» What is required
Please return all lines of the data below containing the string "parts".

» Material provided
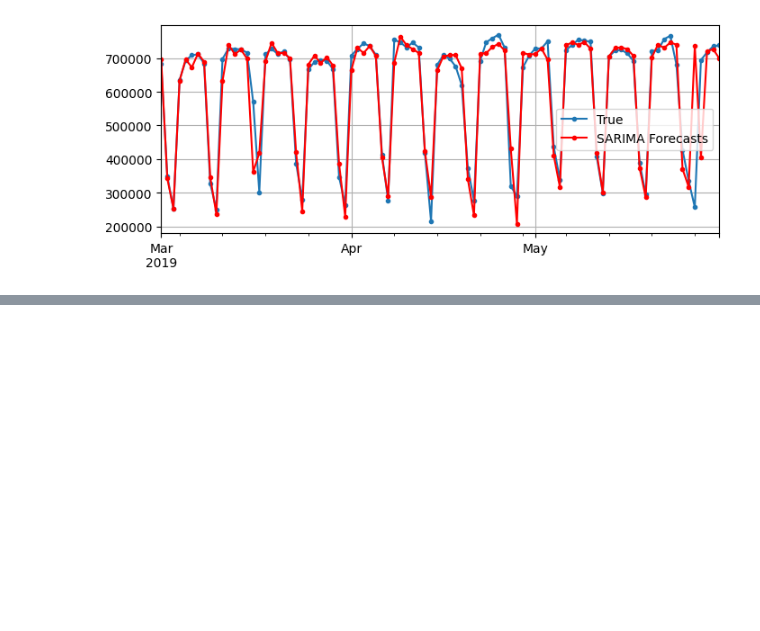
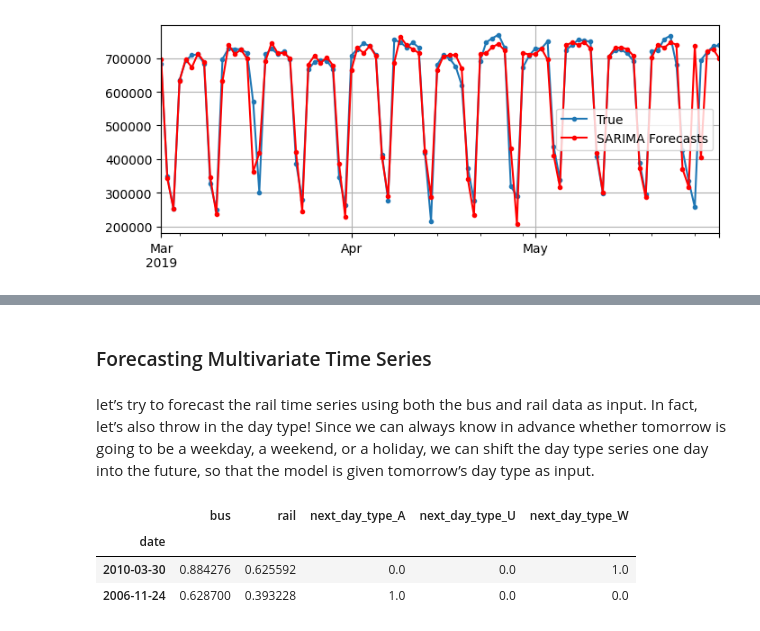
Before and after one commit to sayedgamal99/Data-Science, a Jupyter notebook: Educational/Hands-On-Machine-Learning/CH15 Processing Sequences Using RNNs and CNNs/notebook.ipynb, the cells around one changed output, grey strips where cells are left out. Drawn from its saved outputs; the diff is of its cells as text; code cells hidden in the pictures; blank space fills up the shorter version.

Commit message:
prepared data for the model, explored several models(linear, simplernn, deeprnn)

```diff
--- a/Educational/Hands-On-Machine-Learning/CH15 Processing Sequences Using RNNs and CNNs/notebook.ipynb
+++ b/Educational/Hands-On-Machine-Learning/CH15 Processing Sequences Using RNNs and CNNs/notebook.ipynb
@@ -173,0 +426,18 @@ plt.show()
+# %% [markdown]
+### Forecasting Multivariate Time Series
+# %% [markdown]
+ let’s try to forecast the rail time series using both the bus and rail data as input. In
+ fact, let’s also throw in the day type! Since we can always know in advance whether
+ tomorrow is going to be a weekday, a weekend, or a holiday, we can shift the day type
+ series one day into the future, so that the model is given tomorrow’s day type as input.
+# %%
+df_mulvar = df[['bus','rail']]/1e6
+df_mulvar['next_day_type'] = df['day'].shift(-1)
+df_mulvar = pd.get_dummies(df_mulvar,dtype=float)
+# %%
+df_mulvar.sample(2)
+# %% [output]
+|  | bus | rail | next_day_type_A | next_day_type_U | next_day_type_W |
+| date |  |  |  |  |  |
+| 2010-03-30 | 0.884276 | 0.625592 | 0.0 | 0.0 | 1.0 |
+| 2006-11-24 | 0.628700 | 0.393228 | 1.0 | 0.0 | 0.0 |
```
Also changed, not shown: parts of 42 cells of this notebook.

--

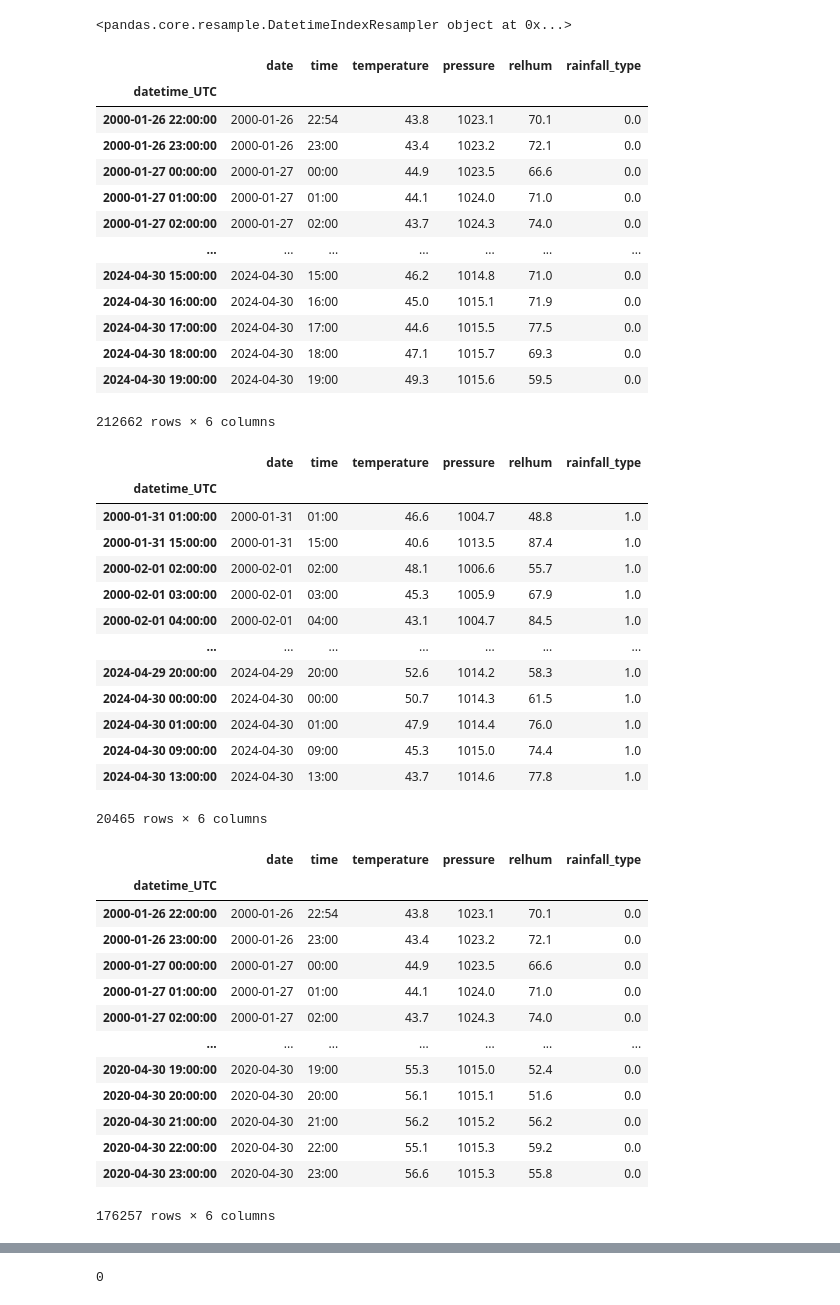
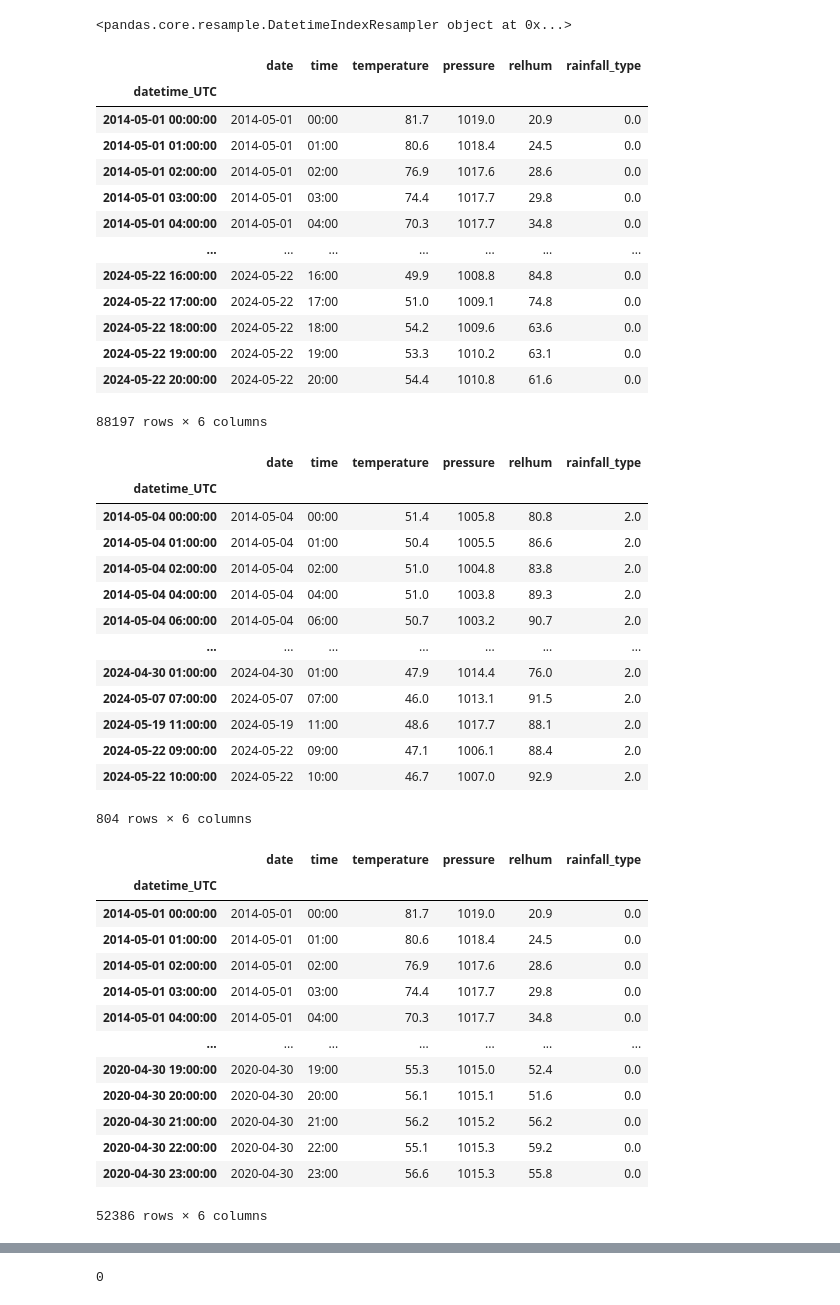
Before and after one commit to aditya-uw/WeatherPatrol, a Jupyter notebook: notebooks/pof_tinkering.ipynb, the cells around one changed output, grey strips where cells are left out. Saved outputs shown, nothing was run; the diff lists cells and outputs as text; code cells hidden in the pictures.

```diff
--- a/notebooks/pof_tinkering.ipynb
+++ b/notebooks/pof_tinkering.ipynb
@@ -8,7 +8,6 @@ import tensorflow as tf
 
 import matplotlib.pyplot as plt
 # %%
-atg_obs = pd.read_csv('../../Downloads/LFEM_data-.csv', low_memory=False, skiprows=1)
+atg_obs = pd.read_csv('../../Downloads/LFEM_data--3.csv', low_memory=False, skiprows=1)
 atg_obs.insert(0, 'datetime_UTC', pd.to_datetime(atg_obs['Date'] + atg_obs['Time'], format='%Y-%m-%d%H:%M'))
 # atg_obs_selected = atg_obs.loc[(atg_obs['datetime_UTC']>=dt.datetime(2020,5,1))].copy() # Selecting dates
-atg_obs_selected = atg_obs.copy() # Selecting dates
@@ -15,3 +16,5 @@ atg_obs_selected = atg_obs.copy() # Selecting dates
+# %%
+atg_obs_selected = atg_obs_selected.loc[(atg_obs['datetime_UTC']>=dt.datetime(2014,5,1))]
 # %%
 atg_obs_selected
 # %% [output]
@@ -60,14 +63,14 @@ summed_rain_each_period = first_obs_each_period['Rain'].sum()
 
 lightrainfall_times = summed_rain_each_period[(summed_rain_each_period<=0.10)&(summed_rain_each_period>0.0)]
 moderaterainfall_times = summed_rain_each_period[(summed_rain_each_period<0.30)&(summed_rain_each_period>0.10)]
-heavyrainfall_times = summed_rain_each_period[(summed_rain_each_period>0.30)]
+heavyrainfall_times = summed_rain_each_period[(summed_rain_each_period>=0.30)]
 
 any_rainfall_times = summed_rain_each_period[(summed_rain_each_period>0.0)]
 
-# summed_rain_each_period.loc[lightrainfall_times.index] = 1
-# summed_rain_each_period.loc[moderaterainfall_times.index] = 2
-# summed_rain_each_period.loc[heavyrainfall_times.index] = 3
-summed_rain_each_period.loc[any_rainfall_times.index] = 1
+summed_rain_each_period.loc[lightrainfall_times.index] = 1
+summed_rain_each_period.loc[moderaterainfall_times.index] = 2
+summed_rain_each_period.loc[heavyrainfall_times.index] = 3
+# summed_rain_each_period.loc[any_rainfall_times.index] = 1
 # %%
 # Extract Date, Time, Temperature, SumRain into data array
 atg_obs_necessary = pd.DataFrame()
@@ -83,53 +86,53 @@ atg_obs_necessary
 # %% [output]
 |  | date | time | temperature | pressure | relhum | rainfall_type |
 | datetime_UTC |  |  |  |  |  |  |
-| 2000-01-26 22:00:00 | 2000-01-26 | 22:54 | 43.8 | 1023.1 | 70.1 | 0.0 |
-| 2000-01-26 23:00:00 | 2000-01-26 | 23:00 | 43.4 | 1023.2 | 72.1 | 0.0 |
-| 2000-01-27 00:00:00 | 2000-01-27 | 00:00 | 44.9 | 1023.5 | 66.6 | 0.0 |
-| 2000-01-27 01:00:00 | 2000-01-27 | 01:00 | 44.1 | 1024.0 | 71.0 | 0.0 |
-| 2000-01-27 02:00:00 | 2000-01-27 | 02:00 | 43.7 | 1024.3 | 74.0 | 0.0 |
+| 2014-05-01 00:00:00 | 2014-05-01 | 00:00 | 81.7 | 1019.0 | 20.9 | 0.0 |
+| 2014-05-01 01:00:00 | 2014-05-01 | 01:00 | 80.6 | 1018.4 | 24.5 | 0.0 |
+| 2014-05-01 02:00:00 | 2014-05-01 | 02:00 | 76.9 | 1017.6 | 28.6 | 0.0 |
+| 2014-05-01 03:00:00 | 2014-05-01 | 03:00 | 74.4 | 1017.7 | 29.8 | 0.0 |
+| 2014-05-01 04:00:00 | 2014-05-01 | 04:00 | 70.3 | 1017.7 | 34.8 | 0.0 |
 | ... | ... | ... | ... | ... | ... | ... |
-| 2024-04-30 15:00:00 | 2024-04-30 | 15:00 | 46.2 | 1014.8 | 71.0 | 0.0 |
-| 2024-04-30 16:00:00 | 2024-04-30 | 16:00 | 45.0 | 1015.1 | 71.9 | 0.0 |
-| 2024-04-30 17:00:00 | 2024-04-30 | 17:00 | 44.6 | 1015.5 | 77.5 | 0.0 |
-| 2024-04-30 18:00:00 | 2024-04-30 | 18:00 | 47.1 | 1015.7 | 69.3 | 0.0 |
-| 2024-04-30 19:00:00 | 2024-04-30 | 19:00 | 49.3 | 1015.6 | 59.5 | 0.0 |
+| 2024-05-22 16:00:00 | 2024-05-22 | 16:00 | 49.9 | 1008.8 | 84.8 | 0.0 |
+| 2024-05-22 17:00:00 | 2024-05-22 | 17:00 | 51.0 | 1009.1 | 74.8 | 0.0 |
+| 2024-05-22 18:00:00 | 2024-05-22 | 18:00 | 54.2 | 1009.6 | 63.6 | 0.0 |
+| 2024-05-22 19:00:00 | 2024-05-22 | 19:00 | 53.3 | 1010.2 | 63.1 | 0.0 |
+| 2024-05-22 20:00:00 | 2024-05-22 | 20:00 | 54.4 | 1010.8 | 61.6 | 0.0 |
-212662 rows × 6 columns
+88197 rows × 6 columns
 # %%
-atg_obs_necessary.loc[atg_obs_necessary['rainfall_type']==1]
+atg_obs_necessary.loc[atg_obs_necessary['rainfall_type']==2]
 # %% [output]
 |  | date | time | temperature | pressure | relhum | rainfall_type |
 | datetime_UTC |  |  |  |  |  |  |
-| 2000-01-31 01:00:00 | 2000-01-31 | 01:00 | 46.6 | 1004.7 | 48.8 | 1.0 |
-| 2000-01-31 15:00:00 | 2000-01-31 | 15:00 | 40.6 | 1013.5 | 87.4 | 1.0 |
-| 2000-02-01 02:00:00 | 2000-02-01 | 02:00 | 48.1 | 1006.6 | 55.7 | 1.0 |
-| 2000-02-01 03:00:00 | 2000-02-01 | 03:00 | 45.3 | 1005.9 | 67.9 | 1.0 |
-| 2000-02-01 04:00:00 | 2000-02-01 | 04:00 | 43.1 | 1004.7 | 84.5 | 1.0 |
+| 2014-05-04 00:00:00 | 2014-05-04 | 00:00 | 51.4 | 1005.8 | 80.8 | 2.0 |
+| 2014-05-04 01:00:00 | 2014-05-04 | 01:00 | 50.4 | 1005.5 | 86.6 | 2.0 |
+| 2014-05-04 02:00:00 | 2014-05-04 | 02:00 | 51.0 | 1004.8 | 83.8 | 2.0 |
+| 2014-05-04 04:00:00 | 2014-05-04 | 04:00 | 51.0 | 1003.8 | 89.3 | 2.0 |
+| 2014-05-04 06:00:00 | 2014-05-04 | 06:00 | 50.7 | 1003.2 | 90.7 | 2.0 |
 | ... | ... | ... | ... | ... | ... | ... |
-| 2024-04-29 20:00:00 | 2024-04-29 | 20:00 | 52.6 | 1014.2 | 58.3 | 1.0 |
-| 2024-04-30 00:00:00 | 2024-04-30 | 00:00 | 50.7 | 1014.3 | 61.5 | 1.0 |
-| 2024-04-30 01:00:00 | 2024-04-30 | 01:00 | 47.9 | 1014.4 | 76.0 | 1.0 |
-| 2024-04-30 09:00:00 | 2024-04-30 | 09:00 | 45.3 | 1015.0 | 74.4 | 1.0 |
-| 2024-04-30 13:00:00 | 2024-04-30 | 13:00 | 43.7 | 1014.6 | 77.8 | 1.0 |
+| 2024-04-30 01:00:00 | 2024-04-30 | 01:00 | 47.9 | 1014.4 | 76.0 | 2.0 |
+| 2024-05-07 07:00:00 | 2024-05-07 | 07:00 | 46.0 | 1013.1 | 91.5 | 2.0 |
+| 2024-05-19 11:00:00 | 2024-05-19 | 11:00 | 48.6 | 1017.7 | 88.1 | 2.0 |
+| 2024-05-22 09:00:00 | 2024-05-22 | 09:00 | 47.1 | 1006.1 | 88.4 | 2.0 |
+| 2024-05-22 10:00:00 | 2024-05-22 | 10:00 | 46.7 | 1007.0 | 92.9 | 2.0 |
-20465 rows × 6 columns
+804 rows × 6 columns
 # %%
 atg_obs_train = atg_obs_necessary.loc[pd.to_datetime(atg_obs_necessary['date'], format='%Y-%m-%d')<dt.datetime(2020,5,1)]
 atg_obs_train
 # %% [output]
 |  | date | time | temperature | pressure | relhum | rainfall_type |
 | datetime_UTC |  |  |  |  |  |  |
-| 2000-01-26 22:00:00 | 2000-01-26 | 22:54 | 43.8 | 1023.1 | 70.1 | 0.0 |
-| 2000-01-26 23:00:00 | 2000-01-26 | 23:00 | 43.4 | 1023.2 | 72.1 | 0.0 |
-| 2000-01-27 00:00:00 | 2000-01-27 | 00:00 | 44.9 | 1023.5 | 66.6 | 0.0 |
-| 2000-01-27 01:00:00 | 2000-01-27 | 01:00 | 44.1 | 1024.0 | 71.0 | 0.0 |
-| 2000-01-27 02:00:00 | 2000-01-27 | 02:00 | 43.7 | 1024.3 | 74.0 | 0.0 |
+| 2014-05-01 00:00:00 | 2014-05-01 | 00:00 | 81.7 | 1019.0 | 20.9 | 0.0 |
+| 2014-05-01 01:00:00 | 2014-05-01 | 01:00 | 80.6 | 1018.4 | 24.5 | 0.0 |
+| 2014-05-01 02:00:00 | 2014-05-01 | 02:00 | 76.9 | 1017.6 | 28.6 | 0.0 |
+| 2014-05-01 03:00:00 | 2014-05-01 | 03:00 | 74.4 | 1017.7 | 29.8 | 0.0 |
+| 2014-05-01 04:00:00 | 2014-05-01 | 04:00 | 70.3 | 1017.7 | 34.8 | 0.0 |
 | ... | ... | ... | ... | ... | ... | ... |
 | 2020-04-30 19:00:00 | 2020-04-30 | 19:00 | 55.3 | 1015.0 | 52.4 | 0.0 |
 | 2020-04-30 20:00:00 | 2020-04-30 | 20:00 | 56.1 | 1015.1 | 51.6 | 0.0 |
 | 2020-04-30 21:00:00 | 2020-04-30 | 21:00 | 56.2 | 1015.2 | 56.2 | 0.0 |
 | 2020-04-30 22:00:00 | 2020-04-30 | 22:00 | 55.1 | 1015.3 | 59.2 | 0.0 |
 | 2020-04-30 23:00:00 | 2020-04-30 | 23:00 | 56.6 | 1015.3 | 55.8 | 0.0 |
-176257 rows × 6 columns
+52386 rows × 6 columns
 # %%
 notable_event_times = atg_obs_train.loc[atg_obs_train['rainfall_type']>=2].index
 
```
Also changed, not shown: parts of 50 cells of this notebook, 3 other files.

» Expected output
Also changed, not shown: parts of 42 cells of this notebook.
Also changed, not shown: parts of 50 cells of this notebook, 3 other files.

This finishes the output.